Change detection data
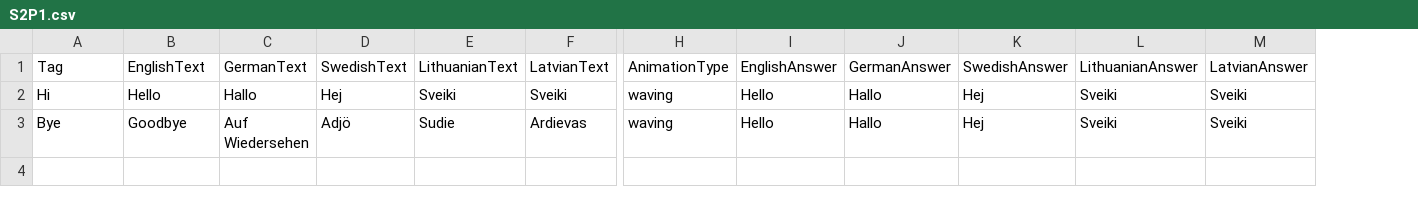
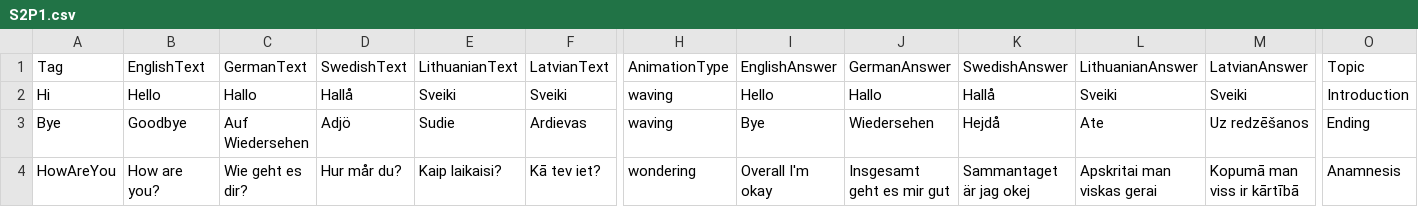
Before and after one commit to XRINTAMT/DTNET, a CSV file: Assets/Resources/Localization/S2P1.csv, drawn as a sheet; only a part is shown, gaps mark what is left out; rows hold the shown columns only; the diff names each change by its address in the sheet, - before the commit and + after, or states it on an @@ line.

```diff
--- a/Assets/Resources/Localization/S2P1.csv
+++ b/Assets/Resources/Localization/S2P1.csv
+column O (Topic), rows 2-3: Introduction | Ending
-D2 (SwedishText): Hej
+D2 (SwedishText): Hallå
-K2 (SwedishAnswer): Hej
+K2 (SwedishAnswer): Hallå
-I3 (EnglishAnswer): Hello
+I3 (EnglishAnswer): Bye
-J3 (GermanAnswer): Hallo
+J3 (GermanAnswer): Wiedersehen
-K3 (SwedishAnswer): Hej
+K3 (SwedishAnswer): Hejdå
-L3 (LithuanianAnswer): Sveiki
+L3 (LithuanianAnswer): Ate
-M3 (LatvianAnswer): Sveiki
+M3 (LatvianAnswer): Uz redzēšanos
+row 4: HowAreYou | How are you? | Wie geht es dir? | Hur mår du? | Kaip laikaisi? | Kā tev iet? | wondering | Overall I'm okay | Insgesamt geht es mir gut | Sammantaget är jag okej | Apskritai man viskas gerai | Kopumā man viss ir kārtībā | Anamnesis
```
Also changed, not shown: 2 other files.
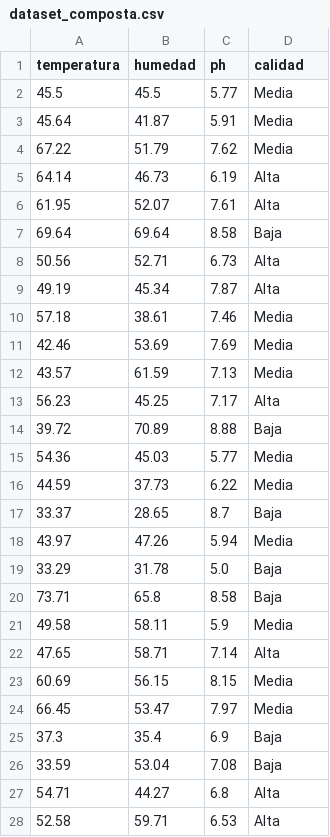
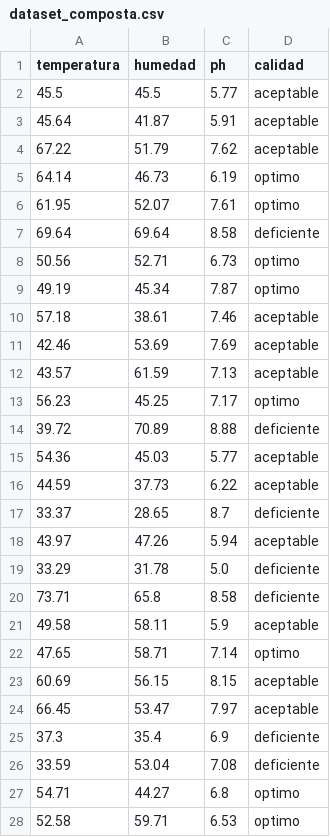
Before and after one commit to K3vinMV/ComposTerra, a CSV file: ml/dataset_composta.csv, drawn as a sheet; only a part is shown; the diff covers the shown part only.

```diff
--- a/ml/dataset_composta.csv
+++ b/ml/dataset_composta.csv
@@ -1,28 +1,28 @@
 temperatura,humedad,ph,calidad
-45.5,45.5,5.77,Media
-45.64,41.87,5.91,Media
-67.22,51.79,7.62,Media
-64.14,46.73,6.19,Alta
-61.95,52.07,7.61,Alta
-69.64,69.64,8.58,Baja
-50.56,52.71,6.73,Alta
-49.19,45.34,7.87,Alta
-57.18,38.61,7.46,Media
-42.46,53.69,7.69,Media
-43.57,61.59,7.13,Media
-56.23,45.25,7.17,Alta
-39.72,70.89,8.88,Baja
-54.36,45.03,5.77,Media
-44.59,37.73,6.22,Media
-33.37,28.65,8.7,Baja
-43.97,47.26,5.94,Media
-33.29,31.78,5.0,Baja
-73.71,65.8,8.58,Baja
-49.58,58.11,5.9,Media
-47.65,58.71,7.14,Alta
-60.69,56.15,8.15,Media
-66.45,53.47,7.97,Media
-37.3,35.4,6.9,Baja
-33.59,53.04,7.08,Baja
-54.71,44.27,6.8,Alta
-52.58,59.71,6.53,Alta
+45.5,45.5,5.77,aceptable
+45.64,41.87,5.91,aceptable
+67.22,51.79,7.62,aceptable
+64.14,46.73,6.19,optimo
+61.95,52.07,7.61,optimo
+69.64,69.64,8.58,deficiente
+50.56,52.71,6.73,optimo
+49.19,45.34,7.87,optimo
+57.18,38.61,7.46,aceptable
+42.46,53.69,7.69,aceptable
+43.57,61.59,7.13,aceptable
+56.23,45.25,7.17,optimo
+39.72,70.89,8.88,deficiente
+54.36,45.03,5.77,aceptable
+44.59,37.73,6.22,aceptable
+33.37,28.65,8.7,deficiente
+43.97,47.26,5.94,aceptable
+33.29,31.78,5.0,deficiente
+73.71,65.8,8.58,deficiente
+49.58,58.11,5.9,aceptable
+47.65,58.71,7.14,optimo
+60.69,56.15,8.15,aceptable
+66.45,53.47,7.97,aceptable
+37.3,35.4,6.9,deficiente
+33.59,53.04,7.08,deficiente
+54.71,44.27,6.8,optimo
+52.58,59.71,6.53,optimo
```
Also changed, not shown: 173 edited cells elsewhere in this file, 4 other files.
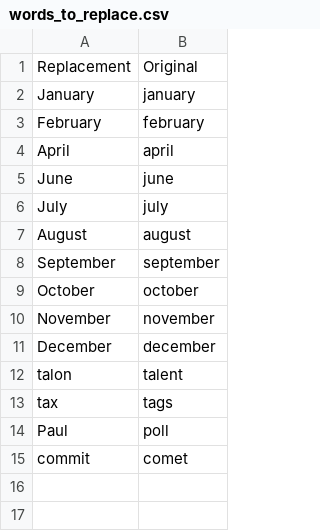
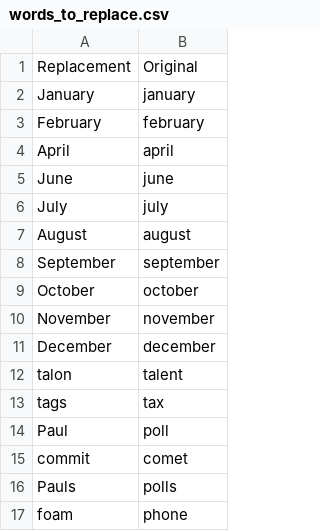
Before and after one commit to paj80paj/knausj_talon, a CSV file: settings/words_to_replace.csv, drawn as a sheet; removed rows and columns are numbered as before the commit, all else as after; the diff names each change by its address in the sheet, - before the commit and + after, or states it on an @@ line.

```diff
--- a/settings/words_to_replace.csv
+++ b/settings/words_to_replace.csv
-row 13: tax | tags
+row 13: tags | tax
+row 16: Pauls | polls
+row 17: foam | phone
```
Also changed, not shown: settings/my_contacts.csv, settings/system_paths.csv.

*Exercise instructions*. Leave images out of the retyped records; keep all else exact.

*Written response*.
Before and after one commit to XRINTAMT/DTNET, a CSV file: Assets/Resources/Localization/S2P1.csv, drawn as a sheet; only a part is shown, gaps mark what is left out; rows hold the shown columns only; the diff names each change by its address in the sheet, - before the commit and + after, or states it on an @@ line.

```diff
--- a/Assets/Resources/Localization/S2P1.csv
+++ b/Assets/Resources/Localization/S2P1.csv
+column O (Topic), rows 2-3: Introduction | Ending
-D2 (SwedishText): Hej
+D2 (SwedishText): Hallå
-K2 (SwedishAnswer): Hej
+K2 (SwedishAnswer): Hallå
-I3 (EnglishAnswer): Hello
+I3 (EnglishAnswer): Bye
-J3 (GermanAnswer): Hallo
+J3 (GermanAnswer): Wiedersehen
-K3 (SwedishAnswer): Hej
+K3 (SwedishAnswer): Hejdå
-L3 (LithuanianAnswer): Sveiki
+L3 (LithuanianAnswer): Ate
-M3 (LatvianAnswer): Sveiki
+M3 (LatvianAnswer): Uz redzēšanos
+row 4: HowAreYou | How are you? | Wie geht es dir? | Hur mår du? | Kaip laikaisi? | Kā tev iet? | wondering | Overall I'm okay | Insgesamt geht es mir gut | Sammantaget är jag okej | Apskritai man viskas gerai | Kopumā man viss ir kārtībā | Anamnesis
```
Also changed, not shown: 2 other files.
Before and after one commit to K3vinMV/ComposTerra, a CSV file: ml/dataset_composta.csv, drawn as a sheet; only a part is shown; the diff covers the shown part only.

```diff
--- a/ml/dataset_composta.csv
+++ b/ml/dataset_composta.csv
@@ -1,28 +1,28 @@
 temperatura,humedad,ph,calidad
-45.5,45.5,5.77,Media
-45.64,41.87,5.91,Media
-67.22,51.79,7.62,Media
-64.14,46.73,6.19,Alta
-61.95,52.07,7.61,Alta
-69.64,69.64,8.58,Baja
-50.56,52.71,6.73,Alta
-49.19,45.34,7.87,Alta
-57.18,38.61,7.46,Media
-42.46,53.69,7.69,Media
-43.57,61.59,7.13,Media
-56.23,45.25,7.17,Alta
-39.72,70.89,8.88,Baja
-54.36,45.03,5.77,Media
-44.59,37.73,6.22,Media
-33.37,28.65,8.7,Baja
-43.97,47.26,5.94,Media
-33.29,31.78,5.0,Baja
-73.71,65.8,8.58,Baja
-49.58,58.11,5.9,Media
-47.65,58.71,7.14,Alta
-60.69,56.15,8.15,Media
-66.45,53.47,7.97,Media
-37.3,35.4,6.9,Baja
-33.59,53.04,7.08,Baja
-54.71,44.27,6.8,Alta
-52.58,59.71,6.53,Alta
+45.5,45.5,5.77,aceptable
+45.64,41.87,5.91,aceptable
+67.22,51.79,7.62,aceptable
+64.14,46.73,6.19,optimo
+61.95,52.07,7.61,optimo
+69.64,69.64,8.58,deficiente
+50.56,52.71,6.73,optimo
+49.19,45.34,7.87,optimo
+57.18,38.61,7.46,aceptable
+42.46,53.69,7.69,aceptable
+43.57,61.59,7.13,aceptable
+56.23,45.25,7.17,optimo
+39.72,70.89,8.88,deficiente
+54.36,45.03,5.77,aceptable
+44.59,37.73,6.22,aceptable
+33.37,28.65,8.7,deficiente
+43.97,47.26,5.94,aceptable
+33.29,31.78,5.0,deficiente
+73.71,65.8,8.58,deficiente
+49.58,58.11,5.9,aceptable
+47.65,58.71,7.14,optimo
+60.69,56.15,8.15,aceptable
+66.45,53.47,7.97,aceptable
+37.3,35.4,6.9,deficiente
+33.59,53.04,7.08,deficiente
+54.71,44.27,6.8,optimo
+52.58,59.71,6.53,optimo
```
Also changed, not shown: 173 edited cells elsewhere in this file, 4 other files.
Before and after one commit to paj80paj/knausj_talon, a CSV file: settings/words_to_replace.csv, drawn as a sheet; removed rows and columns are numbered as before the commit, all else as after; the diff names each change by its address in the sheet, - before the commit and + after, or states it on an @@ line.

```diff
--- a/settings/words_to_replace.csv
+++ b/settings/words_to_replace.csv
-row 13: tax | tags
+row 13: tags | tax
+row 16: Pauls | polls
+row 17: foam | phone
```
Also changed, not shown: settings/my_contacts.csv, settings/system_paths.csv.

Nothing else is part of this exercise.